• [DATA SECTION]:
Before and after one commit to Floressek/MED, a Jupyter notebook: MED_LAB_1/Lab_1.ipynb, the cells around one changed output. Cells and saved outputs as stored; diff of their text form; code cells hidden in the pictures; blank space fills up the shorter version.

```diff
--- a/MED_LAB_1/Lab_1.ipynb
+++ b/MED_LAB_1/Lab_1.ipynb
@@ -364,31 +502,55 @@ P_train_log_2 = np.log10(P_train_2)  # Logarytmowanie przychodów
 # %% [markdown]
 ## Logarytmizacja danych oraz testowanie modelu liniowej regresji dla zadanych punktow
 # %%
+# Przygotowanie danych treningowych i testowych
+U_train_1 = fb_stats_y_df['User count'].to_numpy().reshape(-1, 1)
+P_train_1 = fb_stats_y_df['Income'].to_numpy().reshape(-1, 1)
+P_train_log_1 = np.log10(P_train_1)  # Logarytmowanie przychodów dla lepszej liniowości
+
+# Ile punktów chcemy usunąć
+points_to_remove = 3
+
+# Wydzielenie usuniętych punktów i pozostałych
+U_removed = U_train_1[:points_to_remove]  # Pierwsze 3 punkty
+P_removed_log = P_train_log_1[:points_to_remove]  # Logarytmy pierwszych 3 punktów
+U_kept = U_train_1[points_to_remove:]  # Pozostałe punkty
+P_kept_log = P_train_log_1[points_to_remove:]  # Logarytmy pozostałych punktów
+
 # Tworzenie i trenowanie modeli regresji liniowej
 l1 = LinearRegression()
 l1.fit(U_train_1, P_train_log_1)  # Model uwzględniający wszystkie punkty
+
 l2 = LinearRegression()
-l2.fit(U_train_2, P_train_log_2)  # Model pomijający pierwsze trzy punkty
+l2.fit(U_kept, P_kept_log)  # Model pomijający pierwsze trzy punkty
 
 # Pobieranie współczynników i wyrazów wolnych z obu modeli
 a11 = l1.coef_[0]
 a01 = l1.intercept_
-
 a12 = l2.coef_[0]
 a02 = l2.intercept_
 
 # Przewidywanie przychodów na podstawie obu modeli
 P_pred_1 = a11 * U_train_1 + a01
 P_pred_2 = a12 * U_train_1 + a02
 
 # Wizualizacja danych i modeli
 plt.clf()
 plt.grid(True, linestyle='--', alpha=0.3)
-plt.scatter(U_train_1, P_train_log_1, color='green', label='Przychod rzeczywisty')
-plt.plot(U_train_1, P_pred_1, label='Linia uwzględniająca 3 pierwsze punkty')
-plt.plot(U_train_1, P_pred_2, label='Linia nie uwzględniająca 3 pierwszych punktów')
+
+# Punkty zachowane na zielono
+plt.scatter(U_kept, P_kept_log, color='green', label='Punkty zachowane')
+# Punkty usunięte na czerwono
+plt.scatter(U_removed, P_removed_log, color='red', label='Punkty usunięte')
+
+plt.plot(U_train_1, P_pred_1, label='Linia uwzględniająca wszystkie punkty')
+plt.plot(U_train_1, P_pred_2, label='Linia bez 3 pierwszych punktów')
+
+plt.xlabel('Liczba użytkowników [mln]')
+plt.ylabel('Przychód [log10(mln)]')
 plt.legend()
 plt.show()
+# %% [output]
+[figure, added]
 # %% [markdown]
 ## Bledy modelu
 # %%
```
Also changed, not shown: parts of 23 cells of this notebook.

• [WHAT NEEDS TO BE DONE]: Go through the records above and copy each line exactly.

• [TASK SOLUTION]:
Before and after one commit to Floressek/MED, a Jupyter notebook: MED_LAB_1/Lab_1.ipynb, the cells around one changed output. Cells and saved outputs as stored; diff of their text form; code cells hidden in the pictures; blank space fills up the shorter version.

```diff
--- a/MED_LAB_1/Lab_1.ipynb
+++ b/MED_LAB_1/Lab_1.ipynb
@@ -364,31 +502,55 @@ P_train_log_2 = np.log10(P_train_2)  # Logarytmowanie przychodów
 # %% [markdown]
 ## Logarytmizacja danych oraz testowanie modelu liniowej regresji dla zadanych punktow
 # %%
+# Przygotowanie danych treningowych i testowych
+U_train_1 = fb_stats_y_df['User count'].to_numpy().reshape(-1, 1)
+P_train_1 = fb_stats_y_df['Income'].to_numpy().reshape(-1, 1)
+P_train_log_1 = np.log10(P_train_1)  # Logarytmowanie przychodów dla lepszej liniowości
+
+# Ile punktów chcemy usunąć
+points_to_remove = 3
+
+# Wydzielenie usuniętych punktów i pozostałych
+U_removed = U_train_1[:points_to_remove]  # Pierwsze 3 punkty
+P_removed_log = P_train_log_1[:points_to_remove]  # Logarytmy pierwszych 3 punktów
+U_kept = U_train_1[points_to_remove:]  # Pozostałe punkty
+P_kept_log = P_train_log_1[points_to_remove:]  # Logarytmy pozostałych punktów
+
 # Tworzenie i trenowanie modeli regresji liniowej
 l1 = LinearRegression()
 l1.fit(U_train_1, P_train_log_1)  # Model uwzględniający wszystkie punkty
+
 l2 = LinearRegression()
-l2.fit(U_train_2, P_train_log_2)  # Model pomijający pierwsze trzy punkty
+l2.fit(U_kept, P_kept_log)  # Model pomijający pierwsze trzy punkty
 
 # Pobieranie współczynników i wyrazów wolnych z obu modeli
 a11 = l1.coef_[0]
 a01 = l1.intercept_
-
 a12 = l2.coef_[0]
 a02 = l2.intercept_
 
 # Przewidywanie przychodów na podstawie obu modeli
 P_pred_1 = a11 * U_train_1 + a01
 P_pred_2 = a12 * U_train_1 + a02
 
 # Wizualizacja danych i modeli
 plt.clf()
 plt.grid(True, linestyle='--', alpha=0.3)
-plt.scatter(U_train_1, P_train_log_1, color='green', label='Przychod rzeczywisty')
-plt.plot(U_train_1, P_pred_1, label='Linia uwzględniająca 3 pierwsze punkty')
-plt.plot(U_train_1, P_pred_2, label='Linia nie uwzględniająca 3 pierwszych punktów')
+
+# Punkty zachowane na zielono
+plt.scatter(U_kept, P_kept_log, color='green', label='Punkty zachowane')
+# Punkty usunięte na czerwono
+plt.scatter(U_removed, P_removed_log, color='red', label='Punkty usunięte')
+
+plt.plot(U_train_1, P_pred_1, label='Linia uwzględniająca wszystkie punkty')
+plt.plot(U_train_1, P_pred_2, label='Linia bez 3 pierwszych punktów')
+
+plt.xlabel('Liczba użytkowników [mln]')
+plt.ylabel('Przychód [log10(mln)]')
 plt.legend()
 plt.show()
+# %% [output]
+[figure, added]
 # %% [markdown]
 ## Bledy modelu
 # %%
```
Also changed, not shown: parts of 23 cells of this notebook.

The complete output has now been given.